### Extracted material
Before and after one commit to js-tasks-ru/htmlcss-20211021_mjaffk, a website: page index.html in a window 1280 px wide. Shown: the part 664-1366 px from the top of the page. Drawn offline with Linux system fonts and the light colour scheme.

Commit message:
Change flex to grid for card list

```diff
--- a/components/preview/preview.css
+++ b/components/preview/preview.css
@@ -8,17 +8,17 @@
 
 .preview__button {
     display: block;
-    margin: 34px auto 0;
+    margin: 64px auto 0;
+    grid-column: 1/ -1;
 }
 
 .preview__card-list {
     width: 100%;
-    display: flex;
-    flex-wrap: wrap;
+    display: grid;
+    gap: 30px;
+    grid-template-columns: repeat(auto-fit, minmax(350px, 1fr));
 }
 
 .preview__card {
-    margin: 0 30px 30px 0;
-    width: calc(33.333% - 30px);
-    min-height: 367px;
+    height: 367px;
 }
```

### Requirement
Exactly reproduce all of the entries.

### Result of this exercise
Before and after one commit to js-tasks-ru/htmlcss-20211021_mjaffk, a website: page index.html in a window 1280 px wide. Shown: the part 664-1366 px from the top of the page. Drawn offline with Linux system fonts and the light colour scheme.

Commit message:
Change flex to grid for card list

```diff
--- a/components/preview/preview.css
+++ b/components/preview/preview.css
@@ -8,17 +8,17 @@
 
 .preview__button {
     display: block;
-    margin: 34px auto 0;
+    margin: 64px auto 0;
+    grid-column: 1/ -1;
 }
 
 .preview__card-list {
     width: 100%;
-    display: flex;
-    flex-wrap: wrap;
+    display: grid;
+    gap: 30px;
+    grid-template-columns: repeat(auto-fit, minmax(350px, 1fr));
 }
 
 .preview__card {
-    margin: 0 30px 30px 0;
-    width: calc(33.333% - 30px);
-    min-height: 367px;
+    height: 367px;
 }
```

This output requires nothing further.